[Entries provided Boundary: Start]

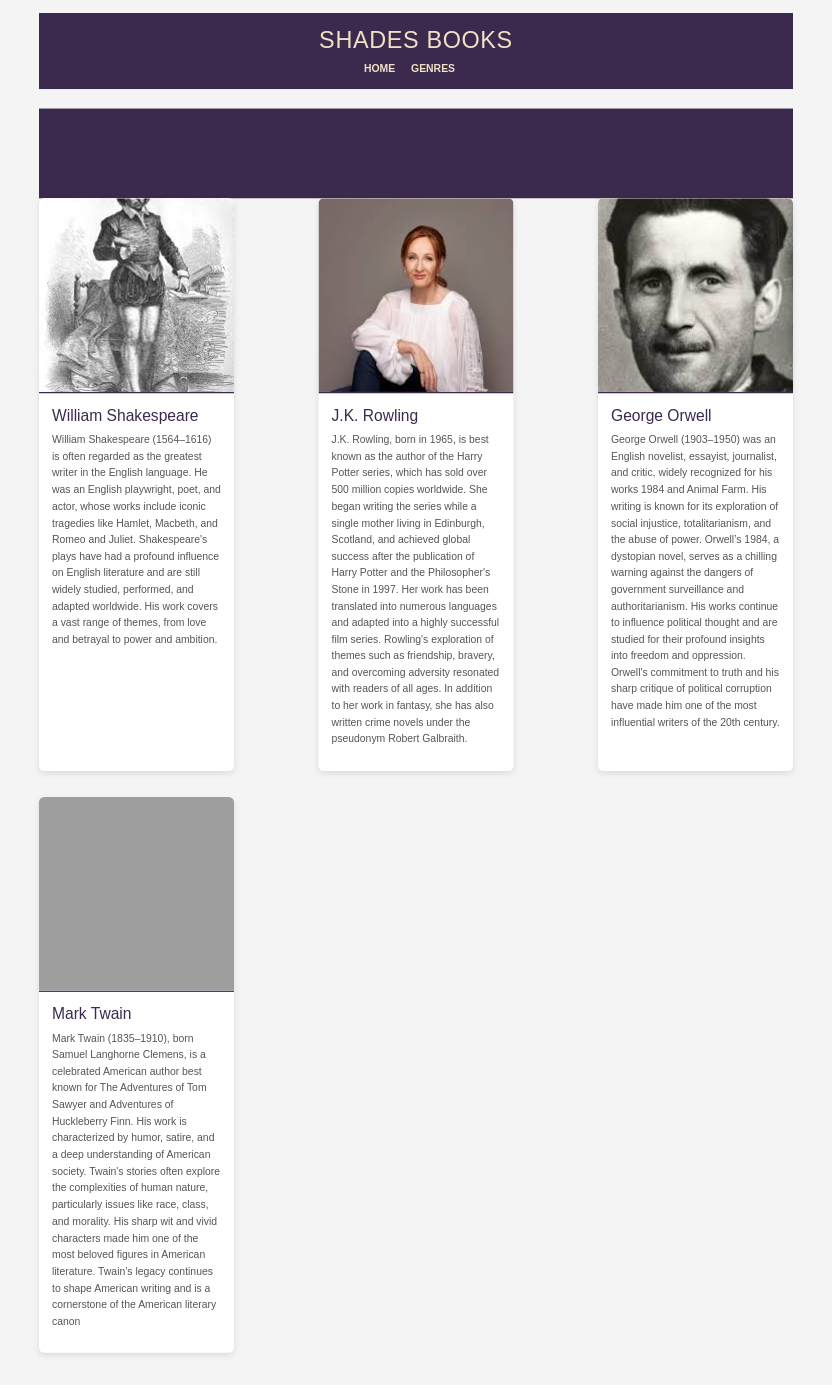
Repository: Harishsuresh-kumar/Library-Web
Page: WORK SITE/rough.html
The author's editor kept a copy of each file at every save. The page is drawn from the files as they stood at one save, then again after a run of saves.
The browser window is 1280 px wide. The pictures show the whole page, at 65% of full size.
Pictures or frames that could not be fetched are drawn as grey boxes.

Above is the page before, as saved 2024-11-07 00:59:49.

### WORK SITE/rough.html
<!DOCTYPE html>
<html lang="en">
<head>
    <meta charset="UTF-8">
    <meta name="viewport" content="width=device-width, initial-scale=1.0">
    <title>Authors - Endless Reading Vault</title>
    <link href="https://maxcdn.bootstrapcdn.com/bootstrap/4.5.2/css/bootstrap.min.css" rel="stylesheet">
    <link href="rough.css" rel="stylesheet">
</head>
<body>
    <div class="wrapper">
        <header>
            <div class="logo">
                <h2>SHADES BOOKS</h2>
            </div>
            <nav>
                <ul>
                    <li><a href="User.html" class="button">HOME</a></li>
                    <li><a href="genre.html" class="button">GENRES</a></li>

                </ul>
            </nav>
        </header>

        <main class="content">
            <header class="header">
                <h1>Authors</h1>
            </header>
            <section class="authors-section">
                <div class="author-container">
                    <div class="author-card">
                        <img src="shakes.jpeg" alt="Author Image">
                        <div class="author-info">
                            <h2> William Shakespeare</h2>
                            <p>William Shakespeare (1564–1616) is often regarded as the greatest writer in the English language. He was an English playwright, poet, and actor, whose works include iconic tragedies like Hamlet, Macbeth, and Romeo and Juliet. Shakespeare's plays have had a profound influence on English literature and are still widely studied, performed, and adapted worldwide. His work covers a vast range of themes, from love and betrayal to power and ambition. </p>

                        </div>
                    </div>
                    <div class="author-card">
                        <img src="j.k.jpeg" alt="Author Image">
                        <div class="author-info">
                            <h2>J.K. Rowling</h2>
                            <p>J.K. Rowling, born in 1965, is best known as the author of the Harry Potter series, which has sold over 500 million copies worldwide. She began writing the series while a single mother living in Edinburgh, Scotland, and achieved global success after the publication of Harry Potter and the Philosopher's Stone in 1997. Her work has been translated into numerous languages and adapted into a highly successful film series. Rowling's exploration of themes such as friendship, bravery, and overcoming adversity resonated with readers of all ages. In addition to her work in fantasy, she has also written crime novels under the pseudonym Robert Galbraith.</p>
                        </div>
                    </div>
                    <div class="author-card">
                        <img src="g,o.jpeg" alt="Author Image">
                        <div class="author-info">
                            <h2>George Orwell</h2>
                            <p>George Orwell (1903–1950) was an English novelist, essayist, journalist, and critic, widely recognized for his works 1984 and Animal Farm. His writing is known for its exploration of social injustice, totalitarianism, and the abuse of power. Orwell’s 1984, a dystopian novel, serves as a chilling warning against the dangers of government surveillance and authoritarianism. His works continue to influence political thought and are studied for their profound insights into freedom and oppression. Orwell's commitment to truth and his sharp critique of political corruption have made him one of the most influential writers of the 20th century.</p>
                        </div>
                    </div>
                    <div class="author-card">
                        <img src="M.T" alt="Author Image">
                        <div class="author-info">
                            <h2>Mark Twain</h2>
                            <p>Mark Twain (1835–1910), born Samuel Langhorne Clemens, is a celebrated American author best known for The Adventures of Tom Sawyer and Adventures of Huckleberry Finn. His work is characterized by humor, satire, and a deep understanding of American society. Twain's stories often explore the complexities of human nature, particularly issues like race, class, and morality. His sharp wit and vivid characters made him one of the most beloved figures in American literature. Twain’s legacy continues to shape American writing and is a cornerstone of the American literary canon</p>

                        </div>
                    </div>

                    <!-- Add more authors as needed -->
                </div>
            </section>
        </main>

    </div>
</body>
</html>

### WORK SITE/rough.css
/* Global Styles */
body {
    font-family: 'Arial', sans-serif;
    margin: 0;
    padding: 0;
    background-color: #f4f4f4;
    color: #333;
}

.wrapper {
    max-width: 1200px;
    margin: 0 auto;
    padding: 20px;
}

/* Header Styles */
header {
    background-color: #3b2a4e; /* Muted vintage color (deep plum) */
    color: #f1e0c6; /* Soft off-white for text */
    padding: 20px 0;
    text-align: center;
}

header .logo h2 {
    margin: 0;
    font-size: 36px;
    letter-spacing: 1px;
}

nav ul {
    list-style: none;
    padding: 0;
    margin: 10px 0 0 0;
    text-align: center;
}

nav ul li {
    display: inline;
    margin-right: 20px;
}

nav ul li a {
    color: #f1e0c6; /* Soft off-white for the link */
    text-decoration: none;
    font-weight: bold;
    text-transform: uppercase;
}

nav ul li a:hover {
    border-bottom: 2px solid #f1e0c6; /* Accent color on hover */
}

/* Main Content */
.content {
    padding: 30px 0;
    text-align: center;
}

h1 {
    font-size: 48px;
    font-weight: 700;
    margin-bottom: 40px;
    color: #3b2a4e; /* Muted vintage color for titles */
}

/* Author Section */
.authors-section {
    display: flex;
    flex-wrap: wrap;
    justify-content: space-around;
}

.author-container {
    display: flex;
    flex-wrap: wrap;
    justify-content: space-between;
    gap: 40px;
}

/* Author Card */
.author-card {
    background-color: #fff;
    box-shadow: 0 4px 10px rgba(0, 0, 0, 0.1);
    width: 300px;
    border-radius: 8px;
    overflow: hidden;
    transition: transform 0.3s ease;
    text-align: left;
}

.author-card:hover {
    transform: translateY(-10px);
}

.author-card img {
    width: 100%;
    height: 300px;
    object-fit: cover;
    border-bottom: 2px solid #3b2a4e; /* Color accent on card border */
}

.author-info {
    padding: 20px;
}

.author-info h2 {
    font-size: 24px;
    margin-bottom: 10px;
    color: #3b2a4e; /* Muted vintage color for author names */
}

.author-info p {
    font-size: 16px;
    color: #555;
    line-height: 1.6;
}

/* Buttons */
button {
    background-color: #3b2a4e; /* Muted vintage color for button */
    color: #f1e0c6; /* Soft off-white for button text */
    padding: 10px 20px;
    border: none;
    border-radius: 5px;
    cursor: pointer;
    font-size: 16px;
    transition: background-color 0.3s ease;
}

button:hover {
    background-color: #a4716d; /* Lighter warm color on hover */
}

/* Responsive Styles */
@media (max-width: 768px) {
    .author-container {
        flex-direction: column;
        align-items: center;
    }

    .author-card {
        width: 90%;
    }
}

After the next 4 saves:
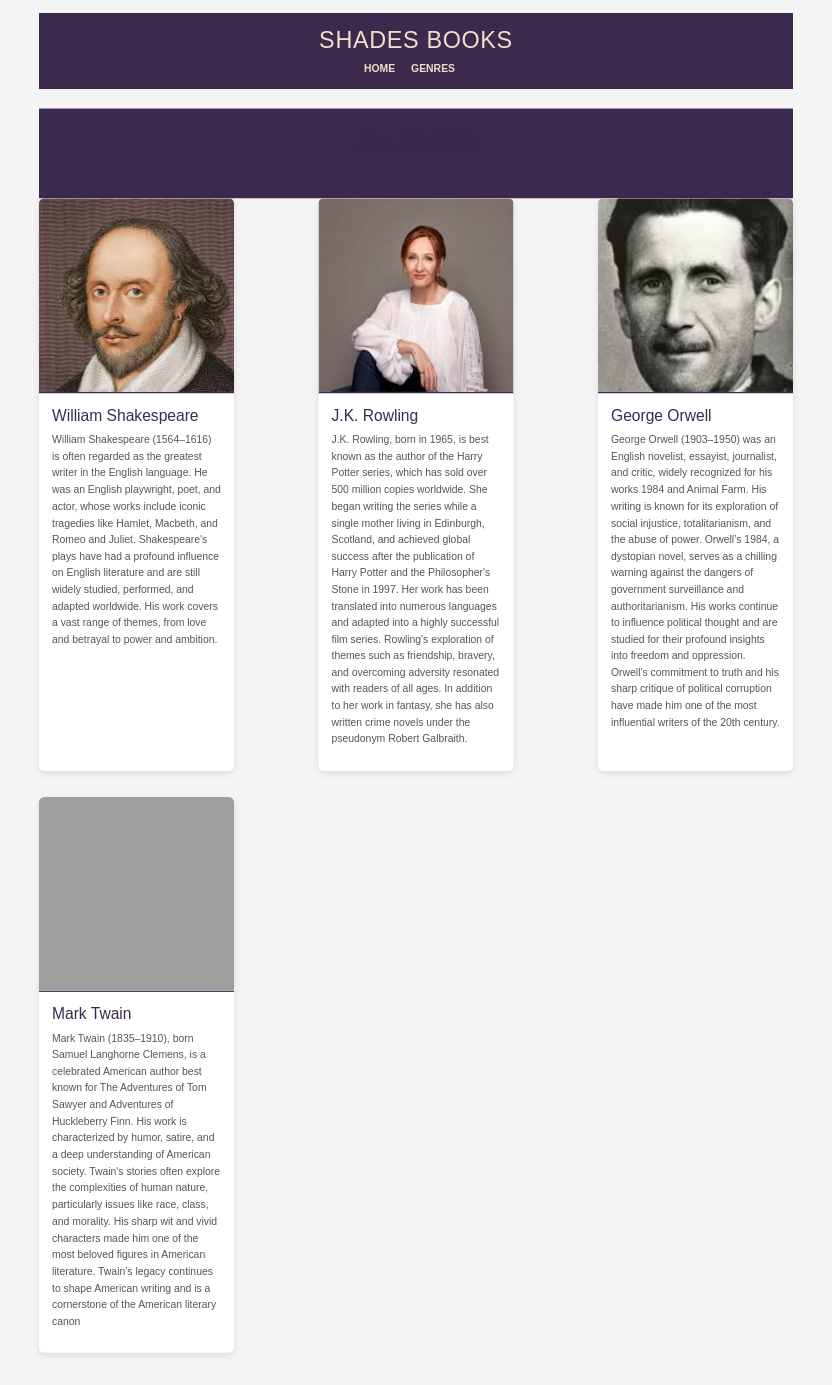
The 4 saves are shown as one change because they came seconds apart.
The last was saved 18 s later.
--- a/WORK SITE/rough.html
+++ b/WORK SITE/rough.html
@@ -29,7 +29,7 @@
             <section class="authors-section">
                 <div class="author-container">
                     <div class="author-card">
-                        <img src="shakes.jpeg" alt="Author Image">
+                        <img src="s.k.jpeg" alt="Author Image">
                         <div class="author-info">
                             <h2> William Shakespeare</h2>
                             <p>William Shakespeare (1564–1616) is often regarded as the greatest writer in the English language. He was an English playwright, poet, and actor, whose works include iconic tragedies like Hamlet, Macbeth, and Romeo and Juliet. Shakespeare's plays have had a profound influence on English literature and are still widely studied, performed, and adapted worldwide. His work covers a vast range of themes, from love and betrayal to power and ambition. </p>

[Entries provided Boundary: End]

_Work item_: Write the entries above out in full, exactly, with no images.

_Output_:
Repository: Harishsuresh-kumar/Library-Web
Page: WORK SITE/rough.html
The author's editor kept a copy of each file at every save. The page is drawn from the files as they stood at one save, then again after a run of saves.
The browser window is 1280 px wide. The pictures show the whole page, at 65% of full size.
Pictures or frames that could not be fetched are drawn as grey boxes.

Above is the page before, as saved 2024-11-07 00:59:49.

### WORK SITE/rough.html
<!DOCTYPE html>
<html lang="en">
<head>
    <meta charset="UTF-8">
    <meta name="viewport" content="width=device-width, initial-scale=1.0">
    <title>Authors - Endless Reading Vault</title>
    <link href="https://maxcdn.bootstrapcdn.com/bootstrap/4.5.2/css/bootstrap.min.css" rel="stylesheet">
    <link href="rough.css" rel="stylesheet">
</head>
<body>
    <div class="wrapper">
        <header>
            <div class="logo">
                <h2>SHADES BOOKS</h2>
            </div>
            <nav>
                <ul>
                    <li><a href="User.html" class="button">HOME</a></li>
                    <li><a href="genre.html" class="button">GENRES</a></li>

                </ul>
            </nav>
        </header>

        <main class="content">
            <header class="header">
                <h1>Authors</h1>
            </header>
            <section class="authors-section">
                <div class="author-container">
                    <div class="author-card">
                        <img src="shakes.jpeg" alt="Author Image">
                        <div class="author-info">
                            <h2> William Shakespeare</h2>
                            <p>William Shakespeare (1564–1616) is often regarded as the greatest writer in the English language. He was an English playwright, poet, and actor, whose works include iconic tragedies like Hamlet, Macbeth, and Romeo and Juliet. Shakespeare's plays have had a profound influence on English literature and are still widely studied, performed, and adapted worldwide. His work covers a vast range of themes, from love and betrayal to power and ambition. </p>

                        </div>
                    </div>
                    <div class="author-card">
                        <img src="j.k.jpeg" alt="Author Image">
                        <div class="author-info">
                            <h2>J.K. Rowling</h2>
                            <p>J.K. Rowling, born in 1965, is best known as the author of the Harry Potter series, which has sold over 500 million copies worldwide. She began writing the series while a single mother living in Edinburgh, Scotland, and achieved global success after the publication of Harry Potter and the Philosopher's Stone in 1997. Her work has been translated into numerous languages and adapted into a highly successful film series. Rowling's exploration of themes such as friendship, bravery, and overcoming adversity resonated with readers of all ages. In addition to her work in fantasy, she has also written crime novels under the pseudonym Robert Galbraith.</p>
                        </div>
                    </div>
                    <div class="author-card">
                        <img src="g,o.jpeg" alt="Author Image">
                        <div class="author-info">
                            <h2>George Orwell</h2>
                            <p>George Orwell (1903–1950) was an English novelist, essayist, journalist, and critic, widely recognized for his works 1984 and Animal Farm. His writing is known for its exploration of social injustice, totalitarianism, and the abuse of power. Orwell’s 1984, a dystopian novel, serves as a chilling warning against the dangers of government surveillance and authoritarianism. His works continue to influence political thought and are studied for their profound insights into freedom and oppression. Orwell's commitment to truth and his sharp critique of political corruption have made him one of the most influential writers of the 20th century.</p>
                        </div>
                    </div>
                    <div class="author-card">
                        <img src="M.T" alt="Author Image">
                        <div class="author-info">
                            <h2>Mark Twain</h2>
                            <p>Mark Twain (1835–1910), born Samuel Langhorne Clemens, is a celebrated American author best known for The Adventures of Tom Sawyer and Adventures of Huckleberry Finn. His work is characterized by humor, satire, and a deep understanding of American society. Twain's stories often explore the complexities of human nature, particularly issues like race, class, and morality. His sharp wit and vivid characters made him one of the most beloved figures in American literature. Twain’s legacy continues to shape American writing and is a cornerstone of the American literary canon</p>

                        </div>
                    </div>

                    <!-- Add more authors as needed -->
                </div>
            </section>
        </main>

    </div>
</body>
</html>

### WORK SITE/rough.css
/* Global Styles */
body {
    font-family: 'Arial', sans-serif;
    margin: 0;
    padding: 0;
    background-color: #f4f4f4;
    color: #333;
}

.wrapper {
    max-width: 1200px;
    margin: 0 auto;
    padding: 20px;
}

/* Header Styles */
header {
    background-color: #3b2a4e; /* Muted vintage color (deep plum) */
    color: #f1e0c6; /* Soft off-white for text */
    padding: 20px 0;
    text-align: center;
}

header .logo h2 {
    margin: 0;
    font-size: 36px;
    letter-spacing: 1px;
}

nav ul {
    list-style: none;
    padding: 0;
    margin: 10px 0 0 0;
    text-align: center;
}

nav ul li {
    display: inline;
    margin-right: 20px;
}

nav ul li a {
    color: #f1e0c6; /* Soft off-white for the link */
    text-decoration: none;
    font-weight: bold;
    text-transform: uppercase;
}

nav ul li a:hover {
    border-bottom: 2px solid #f1e0c6; /* Accent color on hover */
}

/* Main Content */
.content {
    padding: 30px 0;
    text-align: center;
}

h1 {
    font-size: 48px;
    font-weight: 700;
    margin-bottom: 40px;
    color: #3b2a4e; /* Muted vintage color for titles */
}

/* Author Section */
.authors-section {
    display: flex;
    flex-wrap: wrap;
    justify-content: space-around;
}

.author-container {
    display: flex;
    flex-wrap: wrap;
    justify-content: space-between;
    gap: 40px;
}

/* Author Card */
.author-card {
    background-color: #fff;
    box-shadow: 0 4px 10px rgba(0, 0, 0, 0.1);
    width: 300px;
    border-radius: 8px;
    overflow: hidden;
    transition: transform 0.3s ease;
    text-align: left;
}

.author-card:hover {
    transform: translateY(-10px);
}

.author-card img {
    width: 100%;
    height: 300px;
    object-fit: cover;
    border-bottom: 2px solid #3b2a4e; /* Color accent on card border */
}

.author-info {
    padding: 20px;
}

.author-info h2 {
    font-size: 24px;
    margin-bottom: 10px;
    color: #3b2a4e; /* Muted vintage color for author names */
}

.author-info p {
    font-size: 16px;
    color: #555;
    line-height: 1.6;
}

/* Buttons */
button {
    background-color: #3b2a4e; /* Muted vintage color for button */
    color: #f1e0c6; /* Soft off-white for button text */
    padding: 10px 20px;
    border: none;
    border-radius: 5px;
    cursor: pointer;
    font-size: 16px;
    transition: background-color 0.3s ease;
}

button:hover {
    background-color: #a4716d; /* Lighter warm color on hover */
}

/* Responsive Styles */
@media (max-width: 768px) {
    .author-container {
        flex-direction: column;
        align-items: center;
    }

    .author-card {
        width: 90%;
    }
}

After the next 4 saves:
The 4 saves are shown as one change because they came seconds apart.
The last was saved 18 s later.
--- a/WORK SITE/rough.html
+++ b/WORK SITE/rough.html
@@ -29,7 +29,7 @@
             <section class="authors-section">
                 <div class="author-container">
                     <div class="author-card">
-                        <img src="shakes.jpeg" alt="Author Image">
+                        <img src="s.k.jpeg" alt="Author Image">
                         <div class="author-info">
                             <h2> William Shakespeare</h2>
                             <p>William Shakespeare (1564–1616) is often regarded as the greatest writer in the English language. He was an English playwright, poet, and actor, whose works include iconic tragedies like Hamlet, Macbeth, and Romeo and Juliet. Shakespeare's plays have had a profound influence on English literature and are still widely studied, performed, and adapted worldwide. His work covers a vast range of themes, from love and betrayal to power and ambition. </p>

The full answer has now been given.